JAMB took the decision at the board’s 2021 policy meeting which was held virtually and chaired by Adamu Adamu, the minister of education. The Is-haq Oloyede, registrar of JAMB, speaking during the meeting, said some universities such as the University of Maiduguri proposed 150, Usman Dan Fodio University, Sokoto proposed 140, PanAtlantic University proposed 210, University of Lagos 200, Lagos State University 190, Covenant University 190, Bayero University Kano, 180. The meeting approved that for Direct Entry ( DE), the maximum score a candidate can present is 6 and the minimum is 2 or E, as required by law.
Recall JAMB has been conducting entrance examinations and setting the cut-off marks for admission into tertiary institutions in Nigeria for the past 43 years.
Read also: JAMB cancels UTME cut-off marks
Some stakeholders who spoke with BusinessDay expressed their disappointment over the decision of JAMB to abolish general cut off marks and to direct various institutions to set cut off marks as deemed fit.
Oluchi Chukwuma, a teacher, said the action of the board is unacceptable and a pointer to a failed system.
“Sustainable education cannot be possible with this action.
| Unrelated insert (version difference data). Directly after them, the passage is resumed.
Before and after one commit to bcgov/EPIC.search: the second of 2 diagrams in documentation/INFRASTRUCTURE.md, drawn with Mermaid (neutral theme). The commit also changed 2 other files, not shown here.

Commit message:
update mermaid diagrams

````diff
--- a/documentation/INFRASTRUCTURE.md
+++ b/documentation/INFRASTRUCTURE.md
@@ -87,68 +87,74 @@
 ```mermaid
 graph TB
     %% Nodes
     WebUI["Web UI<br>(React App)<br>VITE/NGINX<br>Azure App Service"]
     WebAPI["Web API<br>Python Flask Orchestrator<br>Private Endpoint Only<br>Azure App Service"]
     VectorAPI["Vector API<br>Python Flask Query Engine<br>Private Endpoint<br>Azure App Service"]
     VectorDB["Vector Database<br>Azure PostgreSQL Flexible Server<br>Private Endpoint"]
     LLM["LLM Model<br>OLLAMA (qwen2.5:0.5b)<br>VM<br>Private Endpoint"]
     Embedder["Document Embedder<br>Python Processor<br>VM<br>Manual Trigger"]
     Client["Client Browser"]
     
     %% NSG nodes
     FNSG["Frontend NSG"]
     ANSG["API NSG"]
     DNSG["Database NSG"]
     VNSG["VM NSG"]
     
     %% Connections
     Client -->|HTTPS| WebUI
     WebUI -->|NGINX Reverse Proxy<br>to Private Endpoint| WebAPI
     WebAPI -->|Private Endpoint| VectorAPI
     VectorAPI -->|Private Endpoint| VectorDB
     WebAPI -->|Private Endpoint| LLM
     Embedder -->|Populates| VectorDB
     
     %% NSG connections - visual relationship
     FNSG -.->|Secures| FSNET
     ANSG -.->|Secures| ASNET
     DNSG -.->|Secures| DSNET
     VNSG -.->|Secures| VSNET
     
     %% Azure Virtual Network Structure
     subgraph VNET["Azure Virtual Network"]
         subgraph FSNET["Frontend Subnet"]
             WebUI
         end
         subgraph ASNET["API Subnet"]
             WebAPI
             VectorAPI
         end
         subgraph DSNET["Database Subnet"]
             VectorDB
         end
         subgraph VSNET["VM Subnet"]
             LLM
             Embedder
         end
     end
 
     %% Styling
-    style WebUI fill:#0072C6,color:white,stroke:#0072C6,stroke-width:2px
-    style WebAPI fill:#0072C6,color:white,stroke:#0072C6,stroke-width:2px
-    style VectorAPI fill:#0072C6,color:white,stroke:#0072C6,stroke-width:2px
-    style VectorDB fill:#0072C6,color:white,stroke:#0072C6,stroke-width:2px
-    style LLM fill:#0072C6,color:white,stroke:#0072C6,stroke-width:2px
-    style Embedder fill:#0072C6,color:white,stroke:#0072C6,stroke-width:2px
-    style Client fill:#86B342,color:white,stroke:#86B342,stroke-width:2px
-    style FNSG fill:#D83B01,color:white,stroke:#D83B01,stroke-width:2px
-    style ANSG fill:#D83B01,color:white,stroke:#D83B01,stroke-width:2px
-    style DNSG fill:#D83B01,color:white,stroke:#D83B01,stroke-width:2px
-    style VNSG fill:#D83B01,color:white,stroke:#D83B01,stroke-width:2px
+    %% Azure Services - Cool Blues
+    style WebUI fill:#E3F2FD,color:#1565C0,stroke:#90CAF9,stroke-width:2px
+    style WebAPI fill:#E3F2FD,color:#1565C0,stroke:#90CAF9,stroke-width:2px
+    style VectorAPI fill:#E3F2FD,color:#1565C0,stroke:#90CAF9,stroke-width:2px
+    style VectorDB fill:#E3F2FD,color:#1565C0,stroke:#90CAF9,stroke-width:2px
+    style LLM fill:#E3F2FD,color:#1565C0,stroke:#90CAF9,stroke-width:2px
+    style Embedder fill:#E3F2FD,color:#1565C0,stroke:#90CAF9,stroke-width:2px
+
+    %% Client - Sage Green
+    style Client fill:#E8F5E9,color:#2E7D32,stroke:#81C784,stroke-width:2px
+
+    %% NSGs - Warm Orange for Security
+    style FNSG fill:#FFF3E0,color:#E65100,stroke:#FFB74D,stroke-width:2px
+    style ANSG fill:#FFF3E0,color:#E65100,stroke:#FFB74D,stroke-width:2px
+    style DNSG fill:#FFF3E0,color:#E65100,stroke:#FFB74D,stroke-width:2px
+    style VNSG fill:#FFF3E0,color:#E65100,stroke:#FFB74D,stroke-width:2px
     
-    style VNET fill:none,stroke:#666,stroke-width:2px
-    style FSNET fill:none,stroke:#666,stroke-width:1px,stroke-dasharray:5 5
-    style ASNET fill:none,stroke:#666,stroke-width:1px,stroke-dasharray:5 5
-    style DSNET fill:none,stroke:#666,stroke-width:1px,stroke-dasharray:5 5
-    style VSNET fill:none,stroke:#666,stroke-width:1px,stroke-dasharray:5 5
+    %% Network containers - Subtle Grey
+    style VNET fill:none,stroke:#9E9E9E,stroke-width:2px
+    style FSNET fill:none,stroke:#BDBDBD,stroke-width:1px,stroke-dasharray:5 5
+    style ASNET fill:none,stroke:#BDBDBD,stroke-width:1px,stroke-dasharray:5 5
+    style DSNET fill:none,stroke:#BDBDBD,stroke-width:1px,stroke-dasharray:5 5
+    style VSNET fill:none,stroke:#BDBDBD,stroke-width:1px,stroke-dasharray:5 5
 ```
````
JAMB has failed in its responsibility”, she said.
However, Ogundele Boyega believes the change in gear was orchestrated by the corruption in the land.
“Though it used to be the practice in the past but because of corruption that has eaten deep into every corner of the country. I do not think it is good for our educational system”, he stated.
The issue of unified cut off marks he buttressed further has been bringing sanity in our educational system to some extent despite the central cut off the issue of quota system was a big problem, but now that JAMB is coming in with this development, many people who did not write the Unified Tertiary and Matriculation Examination (UTME) will begin to gain admission in some part of the country. This he said is not healthy for Nigeria and the education system.
However, taking a look at some countries in the world, such as Canada and Finland, where students are not subjected to writing examinations like UTME but gain admission to the tertiary institutions through their secondary education performance as obtainable in Finland, and a system which allows various institutions to set their criteria for admitting students as in Canada, JAMB is on track.
Bolarinwa Kayode, a social analyst feels the system is not ideally organized. Speaking with BusinessDay on the recent development, he said, “The Nigerian educational system, especially for tertiary education, is bedevilled with too many hurdles which are not a true test of the students’ knowledge.”
He cited the USA where they use the Test of English as a Foreign Language (TOEFL) and Scholastic Aptitude Test (SAT) to admit students into their various tertiary institutions. These examinations are arranged and organized in such a way that students can sit for the exams several periods in a year, while in Nigeria, JAMB is designed on yearly basis.
The cut off marks for both the North and South are different, a unified system of admission is what is needed. Besides, he advocated for the exams to run like the USA system, whereby one can write the exams more than once a year.